President Salutes Wagon Trains

News presents briefs about current and forthcoming programs, events, exhibits and activities of historical and cultural institutions in Pennsylvania.

The only national Bicentennial program involving all fifty states and some 60,000 persons reached a dramatic climax July 3 [1976] when 225 horse-drawn covered wagons rumbled slowly into Valley Forge Park, their final encamp­ment.

President Gerald R. Ford visited the encampment on July 4 [1976] to salute those who made the historic pilgrimage.

Five trains of conestoga wagons and prairie schooners, each arriving from a different section of the country along historic trails, filed past a reviewing stand.

Some 250,000 visitors shared the celebration with the wagon train people. Highlighting activities was a perfor­mance of the Wagon Train Show, a 45-minute musical, produced by The Pennsylvania State University’s Department of Theatre Arts.

At the day’s end, a fireworks display plus the playing of the national anthem at midnight heralded in the official beginning of American’s third century.

On the Fourth, President Ford urged a crowd of about 75,000 to emulate the spirit of sacrifice that sustained the pioneers. The President also signed a bill authorizing the federal government to accept Valley Forge Park for pres­ervation as a national historic park.

The pilgrimage was a replay of history in reverse. It covered some 17,000 miles in thirteen months. The trains of covered wagons crossed the country from West to East, adhering as closely as possible to original pioneer trails and wagon routes.

Along the way, some 22 million Americans signed Scrolls of Rededication, thus symbolically joining the pilgrimage. The Bicentennial Commission of Pennsylvania conceived the scrolls as a means for people in every state to participate in the historic pilgrimage. In October, the signed scrolls will be permanently enshrined at the park.

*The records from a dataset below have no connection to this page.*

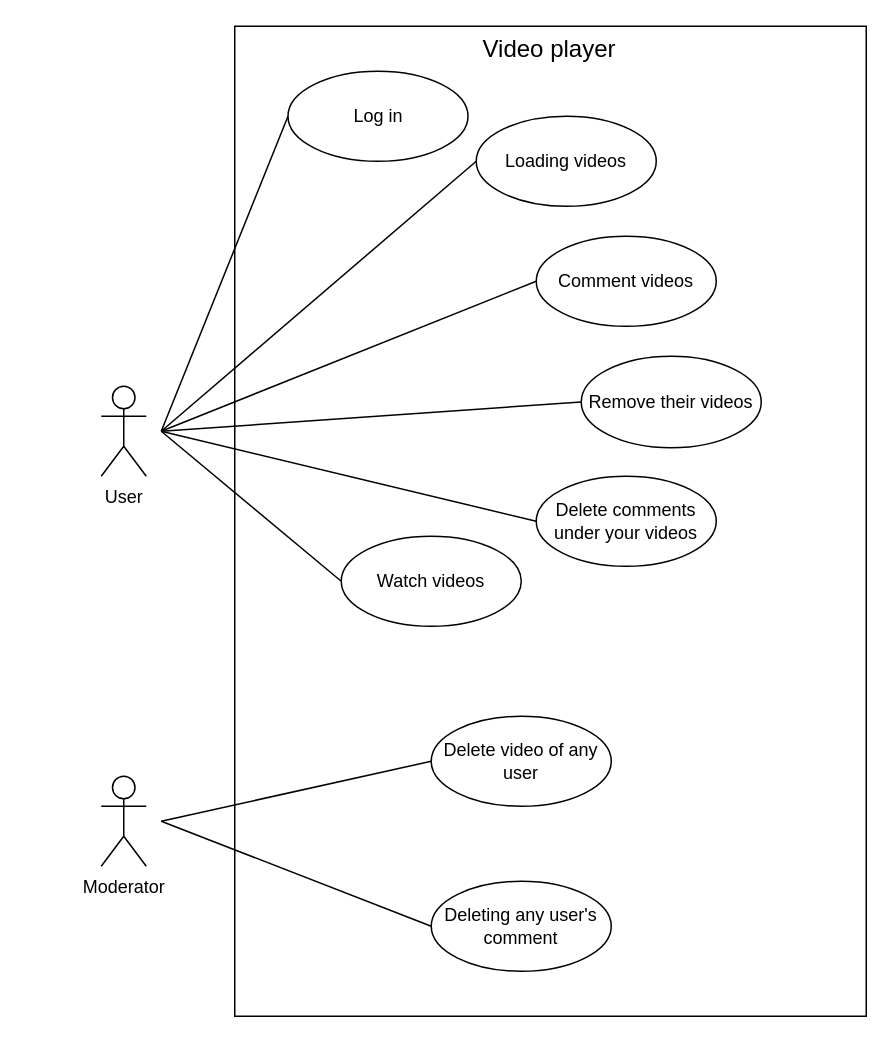
The draw.io diagram LABS_BSUIR/4sem_OOP_Java/Lab_1/use_case.drawio in EgorSavonchik/BSUIR-LABS, before the edit. Source tidied: cells renumbered, new cells numbered last; positions are measured from the earlier drawing's top-left corner, leaving out a move shared by most shapes. Both pictures are drawn from the tidied source at 150%, with x=0, y=0 at pixel (100, 26).
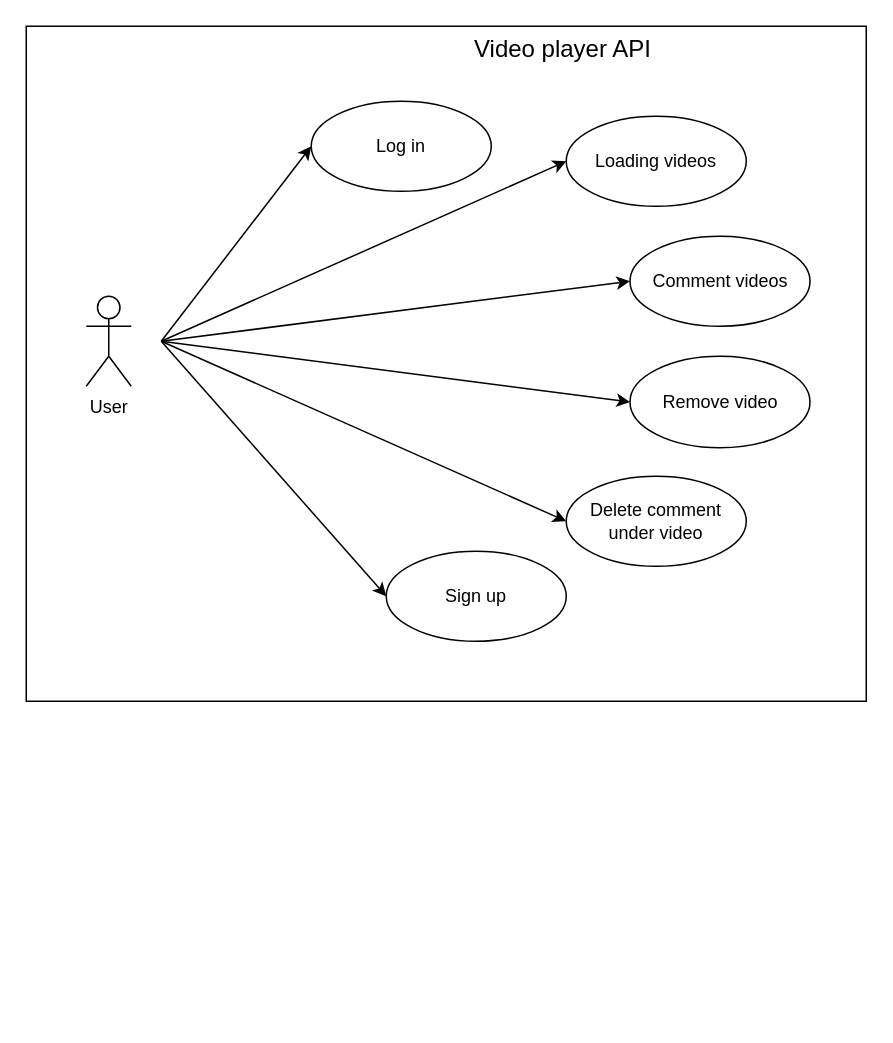
The same diagram, later.

What changed in the source:
```diff
@@
     <mxCell id="2" style="rounded=0;whiteSpace=wrap;html=1;" parent="1" vertex="1">
-      <mxGeometry x="89" width="421" height="660" as="geometry" />
+      <mxGeometry x="-50" width="560" height="450" as="geometry" />
     </mxCell>
     <mxCell id="3" value="User" style="shape=umlActor;verticalLabelPosition=bottom;verticalAlign=top;html=1;" parent="1" vertex="1">
-      <mxGeometry y="240" width="30" height="60" as="geometry" />
+      <mxGeometry x="-10" y="180" width="30" height="60" as="geometry" />
     </mxCell>
     <mxCell id="4" value="Loading videos" style="ellipse;whiteSpace=wrap;html=1;" parent="1" vertex="1">
-      <mxGeometry x="250" y="60" width="120" height="60" as="geometry" />
+      <mxGeometry x="310" y="60" width="120" height="60" as="geometry" />
     </mxCell>
-    <mxCell id="5" value="Watch videos" style="ellipse;whiteSpace=wrap;html=1;" parent="1" vertex="1">
-      <mxGeometry x="160" y="340" width="120" height="60" as="geometry" />
+    <mxCell id="5" value="Sign up" style="ellipse;whiteSpace=wrap;html=1;" parent="1" vertex="1">
+      <mxGeometry x="190" y="350" width="120" height="60" as="geometry" />
     </mxCell>
-    <mxCell id="6" value="Remove their videos" style="ellipse;whiteSpace=wrap;html=1;" parent="1" vertex="1">
-      <mxGeometry x="320" y="220" width="120" height="61" as="geometry" />
+    <mxCell id="6" value="Remove video" style="ellipse;whiteSpace=wrap;html=1;" parent="1" vertex="1">
+      <mxGeometry x="352.5" y="220" width="120" height="61" as="geometry" />
     </mxCell>
     <mxCell id="7" value="Comment videos" style="ellipse;whiteSpace=wrap;html=1;" parent="1" vertex="1">
-      <mxGeometry x="290" y="140" width="120" height="60" as="geometry" />
+      <mxGeometry x="352.5" y="140" width="120" height="60" as="geometry" />
     </mxCell>
-    <mxCell id="8" style="endArrow=none;html=1;rounded=0;entryX=0;entryY=0.5;entryDx=0;entryDy=0;" parent="1" edge="1" target="10">
+    <mxCell id="8" style="endArrow=classic;html=1;rounded=0;entryX=0;entryY=0.5;entryDx=0;entryDy=0;startArrow=none;startFill=0;endFill=1;" parent="1" edge="1" target="10">
       <mxGeometry relative="1" as="geometry">
-        <mxPoint x="40" y="270" as="sourcePoint" />
+        <mxPoint x="40" y="210" as="sourcePoint" />
       </mxGeometry>
     </mxCell>
-    <mxCell id="9" style="endArrow=none;html=1;rounded=0;entryX=0;entryY=0.5;entryDx=0;entryDy=0;" parent="1" edge="1" target="5">
+    <mxCell id="9" style="endArrow=classic;html=1;rounded=0;entryX=0;entryY=0.5;entryDx=0;entryDy=0;endFill=1;" parent="1" edge="1" target="5">
       <mxGeometry relative="1" as="geometry">
-        <mxPoint x="40" y="270" as="sourcePoint" />
+        <mxPoint x="40" y="210" as="sourcePoint" />
       </mxGeometry>
     </mxCell>
     <mxCell id="10" value="Log in" style="ellipse;whiteSpace=wrap;html=1;" parent="1" vertex="1">
-      <mxGeometry x="124.5" y="30" width="120" height="60" as="geometry" />
+      <mxGeometry x="140" y="50" width="120" height="60" as="geometry" />
     </mxCell>
-    <mxCell id="11" style="endArrow=none;html=1;rounded=0;entryX=0;entryY=0.5;entryDx=0;entryDy=0;endFill=0;labelPosition=center;verticalLabelPosition=top;align=center;verticalAlign=bottom;" parent="1" edge="1" target="6">
+    <mxCell id="11" style="endArrow=classic;html=1;rounded=0;entryX=0;entryY=0.5;entryDx=0;entryDy=0;endFill=1;labelPosition=center;verticalLabelPosition=top;align=center;verticalAlign=bottom;" parent="1" edge="1" target="6">
       <mxGeometry relative="1" as="geometry">
-        <mxPoint x="40" y="270" as="sourcePoint" />
+        <mxPoint x="40" y="210" as="sourcePoint" />
       </mxGeometry>
     </mxCell>
-    <mxCell id="12" style="endArrow=none;html=1;rounded=0;entryX=0;entryY=0.5;entryDx=0;entryDy=0;" parent="1" edge="1" target="7">
+    <mxCell id="12" style="endArrow=classic;html=1;rounded=0;entryX=0;entryY=0.5;entryDx=0;entryDy=0;endFill=1;" parent="1" edge="1" target="7">
       <mxGeometry relative="1" as="geometry">
-        <mxPoint x="40" y="270" as="sourcePoint" />
+        <mxPoint x="40" y="210" as="sourcePoint" />
       </mxGeometry>
     </mxCell>
-    <mxCell id="13" style="endArrow=none;html=1;rounded=0;entryX=0;entryY=0.5;entryDx=0;entryDy=0;" parent="1" edge="1" target="4">
+    <mxCell id="13" style="endArrow=classic;html=1;rounded=0;entryX=0;entryY=0.5;entryDx=0;entryDy=0;endFill=1;" parent="1" edge="1" target="4">
       <mxGeometry relative="1" as="geometry">
-        <mxPoint x="40" y="270" as="sourcePoint" />
+        <mxPoint x="40" y="210" as="sourcePoint" />
       </mxGeometry>
     </mxCell>
-    <mxCell id="14" value="Delete comments under your videos" style="ellipse;whiteSpace=wrap;html=1;" parent="1" vertex="1">
-      <mxGeometry x="290" y="300" width="120" height="60" as="geometry" />
+    <mxCell id="14" value="Delete comment under video" style="ellipse;whiteSpace=wrap;html=1;" parent="1" vertex="1">
+      <mxGeometry x="310" y="300" width="120" height="60" as="geometry" />
     </mxCell>
-    <mxCell id="15" style="endArrow=none;html=1;rounded=0;entryX=0;entryY=0.5;entryDx=0;entryDy=0;" parent="1" edge="1" target="14">
+    <mxCell id="15" style="endArrow=classic;html=1;rounded=0;entryX=0;entryY=0.5;entryDx=0;entryDy=0;endFill=1;" parent="1" edge="1" target="14">
       <mxGeometry relative="1" as="geometry">
-        <mxPoint x="40" y="270" as="sourcePoint" />
+        <mxPoint x="40" y="210" as="sourcePoint" />
       </mxGeometry>
     </mxCell>
-    <mxCell id="16" value="Moderator" style="shape=umlActor;verticalLabelPosition=bottom;verticalAlign=top;html=1;" parent="1" vertex="1">
-      <mxGeometry y="500" width="30" height="60" as="geometry" />
-    </mxCell>
-    <mxCell id="17" value="Delete video of any user" style="ellipse;whiteSpace=wrap;html=1;" parent="1" vertex="1">
-      <mxGeometry x="220" y="460" width="120" height="60" as="geometry" />
-    </mxCell>
-    <mxCell id="18" value="Deleting any user's comment" style="ellipse;whiteSpace=wrap;html=1;" parent="1" vertex="1">
-      <mxGeometry x="220" y="570" width="120" height="60" as="geometry" />
-    </mxCell>
-    <mxCell id="19" style="endArrow=none;html=1;rounded=0;entryX=0;entryY=0.5;entryDx=0;entryDy=0;" parent="1" edge="1" target="18">
-      <mxGeometry relative="1" as="geometry">
-        <mxPoint x="40" y="530" as="sourcePoint" />
-      </mxGeometry>
-    </mxCell>
-    <mxCell id="20" style="endArrow=none;html=1;rounded=0;entryX=0;entryY=0.5;entryDx=0;entryDy=0;" parent="1" edge="1" target="17">
-      <mxGeometry relative="1" as="geometry">
-        <mxPoint x="40" y="530" as="sourcePoint" />
-      </mxGeometry>
-    </mxCell>
-    <mxCell id="21" value="Video player" style="text;html=1;strokeColor=none;fillColor=none;align=center;verticalAlign=middle;whiteSpace=wrap;rounded=0;fontSize=16;" parent="1" vertex="1">
-      <mxGeometry x="244.5" width="108" height="30" as="geometry" />
+    <mxCell id="21" value="Video player API" style="text;html=1;strokeColor=none;fillColor=none;align=center;verticalAlign=middle;whiteSpace=wrap;rounded=0;fontSize=16;" parent="1" vertex="1">
+      <mxGeometry x="244.5" width="125.5" height="30" as="geometry" />
     </mxCell>
```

The five national trains quickly became happenings as they wended their way East. Parades, speeches and all kinds of special celebrations greeted the wagons in thou­sands of towns and cities across America. Each night, the encampments were the focus of campfire sing-alongs and, other people-to-people activities. Those nightly events along the trail lined every state in a year-long series of celebrations.

The wagons themselves were a center of attraction for millions of Valley Forge Park visitors during the rest of the summer. A multi-media presentation highlighting the events of the 48-state pilgrimage were shown daily at the Valley Forge encampment.

Each of the fifty states and each of Pennsylvania’s sixty-seven counties were slated for a full day’s Bicenten­nial activities at the encampment during the summer. Special exhibits and performances documented and highlighted each state or county’s attractions, history or products.